Notre Dame offensive coordinator Chuck Martin was looking for something, anything, on tape to lend some hope that his stable of talented running backs could make a game-changing play against Alabama's vaunted run defense.
He didn't find much.
"You try to gain some confidence if you look at the big run tape and the big pass tape, (and with) the big run tape I’m like ‘did we do all 12 games?’" Martin said, half-joking. "There’s only four on here, and one was in the fourth quarter against a team that was like 86-0 so I didn’t even count that one because there were no numbers on the field for Alabama that I recognized."
The stats aren't as bad as Martin made them out to be, but they're still not encouraging. Alabama's defense allowed seven runs of 20 or more yards in its 13 games, and only one of those went for 30 or more. Alabama is the only FBS defense against which opponents averaged under 80 yards rushing per game, and only three teams rushed for over 100 yards against the Tide this season.

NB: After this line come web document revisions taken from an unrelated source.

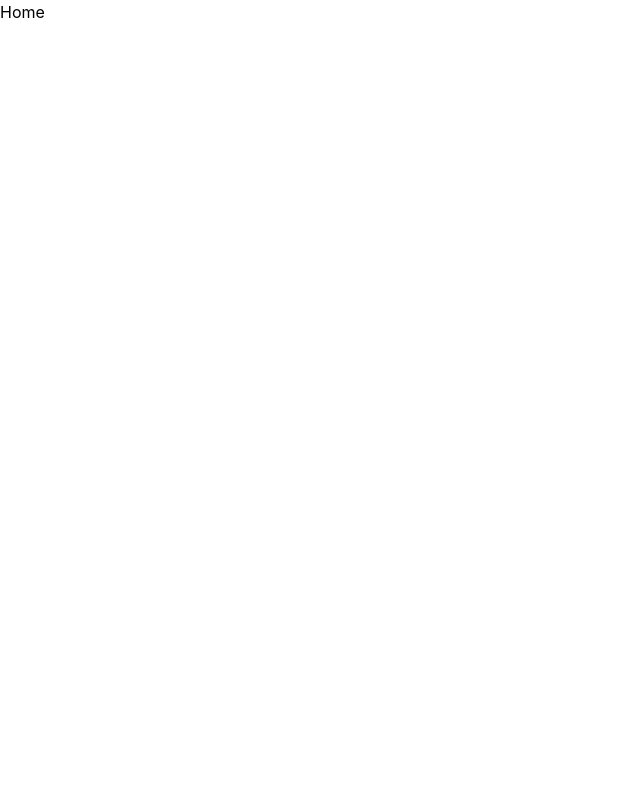
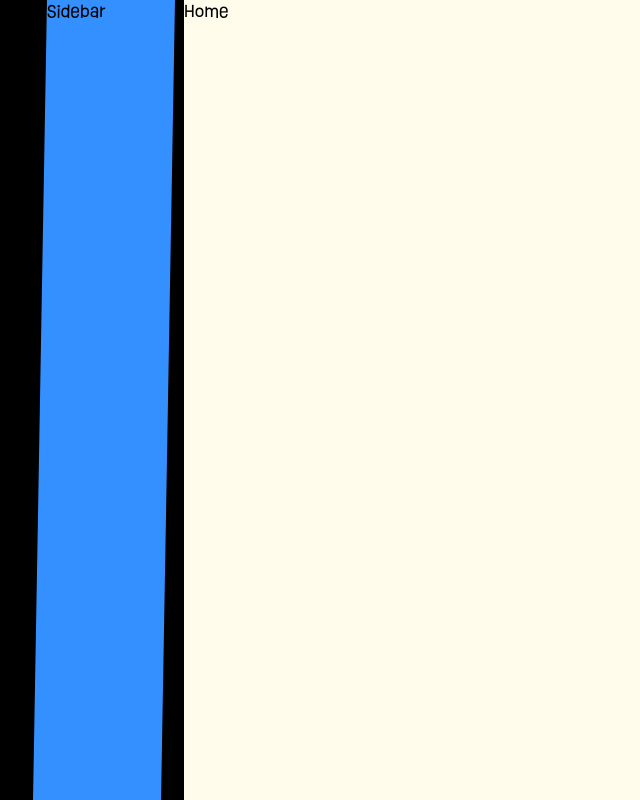
Before and after one commit to WadadParker/animecon-fe, a React (Vite) app: page /home in a window 1280 px wide. Shown: the whole page, without its empty margins (0-640 px from the left). Built offline with nearby package versions, Linux system fonts and the light colour scheme.

Commit message:
style: sidebar skew

```diff
--- a/src/App.jsx
+++ b/src/App.jsx
@@ -2,14 +2,16 @@ import { Route, Routes } from "react-router-dom"
 import Home from "./pages/Home"
 import LandingPage from "./pages/LandingPage"
 import { Payment } from "./pages/Payment"
+import Sidebar from "./components/Sidebar"
 
 function App() {
   return (
-    <div className="">
+    <div className="bg-black h-screen font-ruddy flex">
+      <Sidebar />
       <Routes>
         <Route path="/" element={<LandingPage />} />
+        <Route path="/payment" element={<Payment amount={1200} />} />
         <Route path="/home" element={<Home />} />
-        <Route path="/payment" element={<Payment amount={1200} />} />
       </Routes>
     </div>
   )
--- /dev/null
+++ b/src/components/Sidebar.jsx
@@ -0,0 +1,13 @@
+import React from 'react'
+
+const Sidebar = () => {
+  return (
+    <div className='h-screen bg-black pl-10 pr-4'>
+        <main className='bg-primary-blue h-full w-32 -skew-x-1'>
+            Sidebar
+        </main>
+    </div>
+  )
+}
+
+export default Sidebar
--- a/src/pages/Home.jsx
+++ b/src/pages/Home.jsx
@@ -2,7 +2,7 @@ import React from 'react'
 
 const Home = () => {
   return (
-    <div>Home</div>
+    <div className='font-ruddy bg-bg-light w-full'>Home</div>
   )
 }
 
--- a/src/pages/LandingPage.jsx
+++ b/src/pages/LandingPage.jsx
@@ -29,7 +29,6 @@ const LandingPage = () => {
         console.log(maxScroll,scrolled,scrollPercentage)
           setPercentage(scrollPercentage);
         }
-        e.preventDefault();
       };
 
   return (
--- a/tailwind.config.js
+++ b/tailwind.config.js
@@ -9,7 +9,8 @@ export default {
       colors:{
         primary:{
           DEFAULT:"#F2C300",
-          dark:"#FFCE00"
+          dark:"#FFCE00",
+          blue:"#3590FF"
         },
         secondary:"#2E63A4",
         bg:{
```
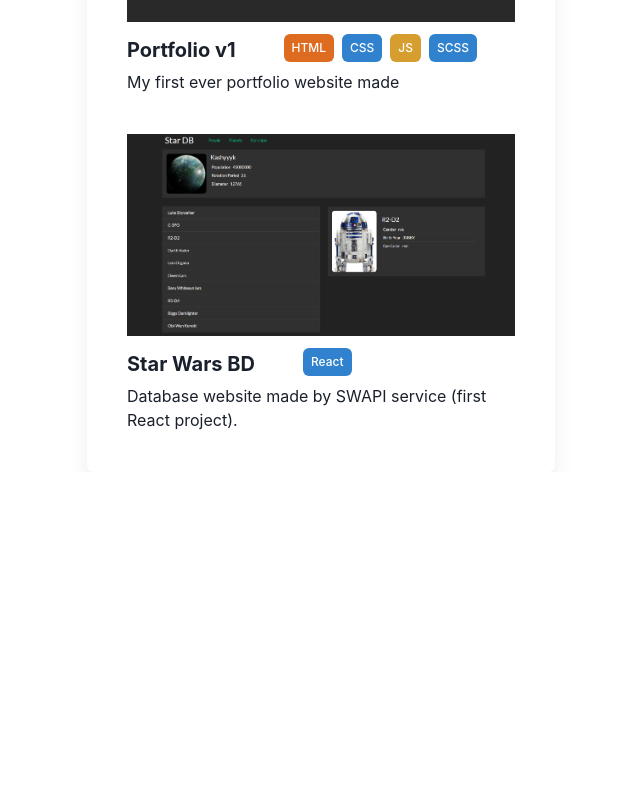
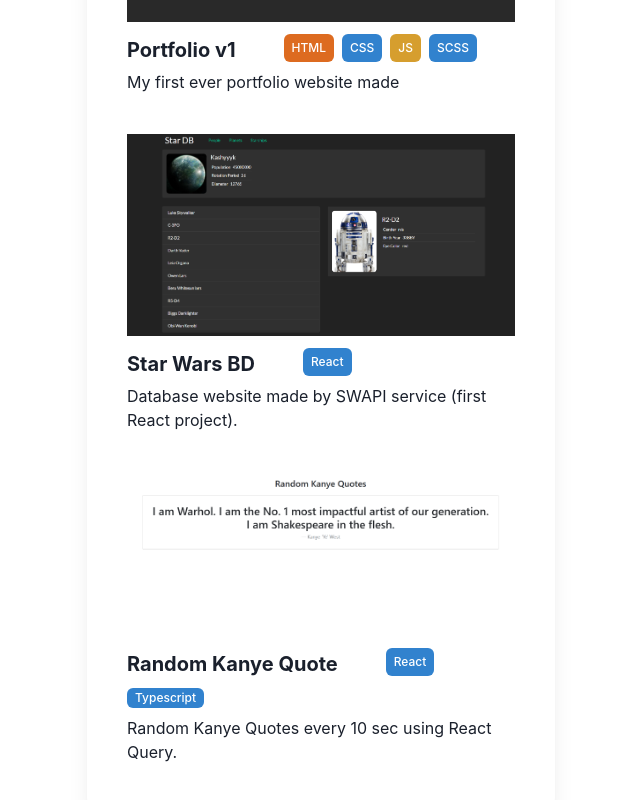
Before and after one commit to olimeme/oli-homepage-v2, a React (Create React App) app: page /portfolio in a window 1280 px wide. Shown: the part 2066-2866 px from the top of the page, without its empty margins (319-959 px from the left). Before the commit the page ends 2538 px from the top, so only its background shows below. Built offline with nearby package versions, Linux system fonts and the light colour scheme.

Commit message:
add kanye project

```diff
--- a/src/info.js
+++ b/src/info.js
@@ -209,6 +209,22 @@
       },
     ],
   },
+  {
+    img: require("./images/kanye.png"),
+    title: "Random Kanye Quote",
+    link: "https://github.com/olimeme/random-kanye-quotes",
+    description: "Random Kanye Quotes every 10 sec using React Query.",
+    stack: [
+      {
+        name: "React",
+        color: "blue",
+      },
+      {
+        name: "Typescript",
+        color: "blue",
+      },
+    ],
+  },
 ];
 
 export const interests = [
```
Also changed, not shown: src/images/kanye.png (added), 1 other file (tests, documents, lock files or other folders).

Two of those teams -- LSU and Texas A&M -- needed 49 and 46 rushing plays to eclipse the century mark. Georgia, behind a physical, fast back in Todd Gurley, ran 29 times for 113 yards in the SEC title game, good for a 3.9 yards-per-carry average. That's the highest Alabama allowed in its 13 games.
"They don’t give up squat running, and we know that," Martin quipped.
But Theo Riddick and Cierre Wood proved to be more than capable as a running back duo over Notre Dame's regular season. It was Riddick who pounded USC's defense to help push the Irish into the BCS Championship, and Wood's 62-yard touchdown dash against Oklahoma helped set the tone for the arguably Notre Dame's biggest win of the season.
Just because Alabama doesn't give up much on the ground, though, doesn't mean the Irish will eschew the run. There's still a balance to be fostered, while Riddick and Wood are good enough for the Irish to succeed against even the best of the run-stoppers.
Regardless, Martin and Notre Dame are preparing for Everett Golson to have to make the game-changing plays that have often fallen on the shoulders of Riddick and Wood. Golson's no stranger to those, either -- his 50-yard completion to Chris Brown against Oklahoma certainly falls into that category -- and he's played on plenty of big stages already.
"I’m not the type that really succumbs to pressure, I guess. I don’t think any moment’s bigger than what it is," Golson said. "For me, it’s about that game that’s played between (the lines). It’s not necessarily about everything that’s going on around it. At the end of the day, it’s about playing Jan. 7 at Alabama."
And make no mistake, Golson's still in the midst of a massive learning process. But as has been the case in plenty of Notre Dame's games, he may not have to do everything right -- just enough to secure a win.
"If we win this game 3-2, we’re good," Martin said. "And that’s been the way we’ve been all year."